What you have to do - Copy the whole listing below exactly, with nothing left out.

Input data -
[Start of Attachment]

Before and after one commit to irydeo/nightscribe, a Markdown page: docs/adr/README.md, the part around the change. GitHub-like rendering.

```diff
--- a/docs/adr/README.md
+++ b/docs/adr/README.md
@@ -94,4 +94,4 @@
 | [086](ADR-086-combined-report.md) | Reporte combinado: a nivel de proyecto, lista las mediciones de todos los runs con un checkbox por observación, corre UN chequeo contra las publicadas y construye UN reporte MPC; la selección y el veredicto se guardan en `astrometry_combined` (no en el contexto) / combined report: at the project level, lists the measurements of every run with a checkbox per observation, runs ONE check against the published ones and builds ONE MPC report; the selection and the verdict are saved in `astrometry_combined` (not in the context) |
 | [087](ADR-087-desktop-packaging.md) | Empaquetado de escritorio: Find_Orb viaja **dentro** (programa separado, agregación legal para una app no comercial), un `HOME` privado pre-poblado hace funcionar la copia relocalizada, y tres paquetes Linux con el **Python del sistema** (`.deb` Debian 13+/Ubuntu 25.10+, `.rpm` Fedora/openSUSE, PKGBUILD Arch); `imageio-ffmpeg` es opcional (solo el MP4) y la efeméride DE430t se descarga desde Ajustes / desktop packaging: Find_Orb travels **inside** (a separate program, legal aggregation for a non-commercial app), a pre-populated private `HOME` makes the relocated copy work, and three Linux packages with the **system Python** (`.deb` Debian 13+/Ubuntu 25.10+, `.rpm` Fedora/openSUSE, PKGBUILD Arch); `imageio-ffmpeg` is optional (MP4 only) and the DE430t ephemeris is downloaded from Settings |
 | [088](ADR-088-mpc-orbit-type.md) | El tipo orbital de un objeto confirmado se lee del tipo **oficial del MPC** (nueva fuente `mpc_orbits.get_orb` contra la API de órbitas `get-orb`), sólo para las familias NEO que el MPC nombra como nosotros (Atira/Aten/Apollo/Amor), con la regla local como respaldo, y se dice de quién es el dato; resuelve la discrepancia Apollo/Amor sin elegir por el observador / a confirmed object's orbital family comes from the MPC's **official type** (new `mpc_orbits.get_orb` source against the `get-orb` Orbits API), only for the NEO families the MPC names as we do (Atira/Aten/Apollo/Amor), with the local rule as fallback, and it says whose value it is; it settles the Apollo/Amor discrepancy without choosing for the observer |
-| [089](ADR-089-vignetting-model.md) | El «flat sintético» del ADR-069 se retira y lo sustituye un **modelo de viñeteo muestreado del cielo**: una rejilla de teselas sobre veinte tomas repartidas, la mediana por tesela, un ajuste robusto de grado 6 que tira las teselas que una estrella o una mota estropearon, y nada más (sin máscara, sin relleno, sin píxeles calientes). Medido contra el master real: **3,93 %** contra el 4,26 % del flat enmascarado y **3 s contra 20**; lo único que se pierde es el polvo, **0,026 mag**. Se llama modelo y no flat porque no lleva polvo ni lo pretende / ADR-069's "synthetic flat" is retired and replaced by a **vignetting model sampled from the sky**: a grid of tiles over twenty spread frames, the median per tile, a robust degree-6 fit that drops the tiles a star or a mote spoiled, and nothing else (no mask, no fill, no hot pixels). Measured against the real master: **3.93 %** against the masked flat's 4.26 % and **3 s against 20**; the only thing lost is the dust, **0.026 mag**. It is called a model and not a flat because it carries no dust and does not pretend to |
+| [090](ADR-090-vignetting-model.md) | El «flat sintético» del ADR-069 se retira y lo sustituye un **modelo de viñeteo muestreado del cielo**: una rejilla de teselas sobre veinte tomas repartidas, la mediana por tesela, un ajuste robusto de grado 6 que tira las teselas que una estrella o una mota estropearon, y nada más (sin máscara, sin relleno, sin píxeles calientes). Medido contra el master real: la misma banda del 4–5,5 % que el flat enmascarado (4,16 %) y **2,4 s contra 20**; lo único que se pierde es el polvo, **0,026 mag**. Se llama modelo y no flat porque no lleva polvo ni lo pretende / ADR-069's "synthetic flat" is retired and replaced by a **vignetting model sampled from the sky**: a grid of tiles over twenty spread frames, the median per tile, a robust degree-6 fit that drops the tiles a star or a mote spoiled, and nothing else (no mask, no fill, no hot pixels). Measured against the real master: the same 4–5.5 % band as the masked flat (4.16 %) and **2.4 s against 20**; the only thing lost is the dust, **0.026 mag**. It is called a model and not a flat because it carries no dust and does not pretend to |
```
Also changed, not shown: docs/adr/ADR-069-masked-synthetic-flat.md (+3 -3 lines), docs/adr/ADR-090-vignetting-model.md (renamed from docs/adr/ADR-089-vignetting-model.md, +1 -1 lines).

[End of Attachment]

Solution for this problem -
Before and after one commit to irydeo/nightscribe, a Markdown page: docs/adr/README.md, the part around the change. GitHub-like rendering.

```diff
--- a/docs/adr/README.md
+++ b/docs/adr/README.md
@@ -94,4 +94,4 @@
 | [086](ADR-086-combined-report.md) | Reporte combinado: a nivel de proyecto, lista las mediciones de todos los runs con un checkbox por observación, corre UN chequeo contra las publicadas y construye UN reporte MPC; la selección y el veredicto se guardan en `astrometry_combined` (no en el contexto) / combined report: at the project level, lists the measurements of every run with a checkbox per observation, runs ONE check against the published ones and builds ONE MPC report; the selection and the verdict are saved in `astrometry_combined` (not in the context) |
 | [087](ADR-087-desktop-packaging.md) | Empaquetado de escritorio: Find_Orb viaja **dentro** (programa separado, agregación legal para una app no comercial), un `HOME` privado pre-poblado hace funcionar la copia relocalizada, y tres paquetes Linux con el **Python del sistema** (`.deb` Debian 13+/Ubuntu 25.10+, `.rpm` Fedora/openSUSE, PKGBUILD Arch); `imageio-ffmpeg` es opcional (solo el MP4) y la efeméride DE430t se descarga desde Ajustes / desktop packaging: Find_Orb travels **inside** (a separate program, legal aggregation for a non-commercial app), a pre-populated private `HOME` makes the relocated copy work, and three Linux packages with the **system Python** (`.deb` Debian 13+/Ubuntu 25.10+, `.rpm` Fedora/openSUSE, PKGBUILD Arch); `imageio-ffmpeg` is optional (MP4 only) and the DE430t ephemeris is downloaded from Settings |
 | [088](ADR-088-mpc-orbit-type.md) | El tipo orbital de un objeto confirmado se lee del tipo **oficial del MPC** (nueva fuente `mpc_orbits.get_orb` contra la API de órbitas `get-orb`), sólo para las familias NEO que el MPC nombra como nosotros (Atira/Aten/Apollo/Amor), con la regla local como respaldo, y se dice de quién es el dato; resuelve la discrepancia Apollo/Amor sin elegir por el observador / a confirmed object's orbital family comes from the MPC's **official type** (new `mpc_orbits.get_orb` source against the `get-orb` Orbits API), only for the NEO families the MPC names as we do (Atira/Aten/Apollo/Amor), with the local rule as fallback, and it says whose value it is; it settles the Apollo/Amor discrepancy without choosing for the observer |
-| [089](ADR-089-vignetting-model.md) | El «flat sintético» del ADR-069 se retira y lo sustituye un **modelo de viñeteo muestreado del cielo**: una rejilla de teselas sobre veinte tomas repartidas, la mediana por tesela, un ajuste robusto de grado 6 que tira las teselas que una estrella o una mota estropearon, y nada más (sin máscara, sin relleno, sin píxeles calientes). Medido contra el master real: **3,93 %** contra el 4,26 % del flat enmascarado y **3 s contra 20**; lo único que se pierde es el polvo, **0,026 mag**. Se llama modelo y no flat porque no lleva polvo ni lo pretende / ADR-069's "synthetic flat" is retired and replaced by a **vignetting model sampled from the sky**: a grid of tiles over twenty spread frames, the median per tile, a robust degree-6 fit that drops the tiles a star or a mote spoiled, and nothing else (no mask, no fill, no hot pixels). Measured against the real master: **3.93 %** against the masked flat's 4.26 % and **3 s against 20**; the only thing lost is the dust, **0.026 mag**. It is called a model and not a flat because it carries no dust and does not pretend to |
+| [090](ADR-090-vignetting-model.md) | El «flat sintético» del ADR-069 se retira y lo sustituye un **modelo de viñeteo muestreado del cielo**: una rejilla de teselas sobre veinte tomas repartidas, la mediana por tesela, un ajuste robusto de grado 6 que tira las teselas que una estrella o una mota estropearon, y nada más (sin máscara, sin relleno, sin píxeles calientes). Medido contra el master real: la misma banda del 4–5,5 % que el flat enmascarado (4,16 %) y **2,4 s contra 20**; lo único que se pierde es el polvo, **0,026 mag**. Se llama modelo y no flat porque no lleva polvo ni lo pretende / ADR-069's "synthetic flat" is retired and replaced by a **vignetting model sampled from the sky**: a grid of tiles over twenty spread frames, the median per tile, a robust degree-6 fit that drops the tiles a star or a mote spoiled, and nothing else (no mask, no fill, no hot pixels). Measured against the real master: the same 4–5.5 % band as the masked flat (4.16 %) and **2.4 s against 20**; the only thing lost is the dust, **0.026 mag**. It is called a model and not a flat because it carries no dust and does not pretend to |
```
Also changed, not shown: docs/adr/ADR-069-masked-synthetic-flat.md (+3 -3 lines), docs/adr/ADR-090-vignetting-model.md (renamed from docs/adr/ADR-089-vignetting-model.md, +1 -1 lines).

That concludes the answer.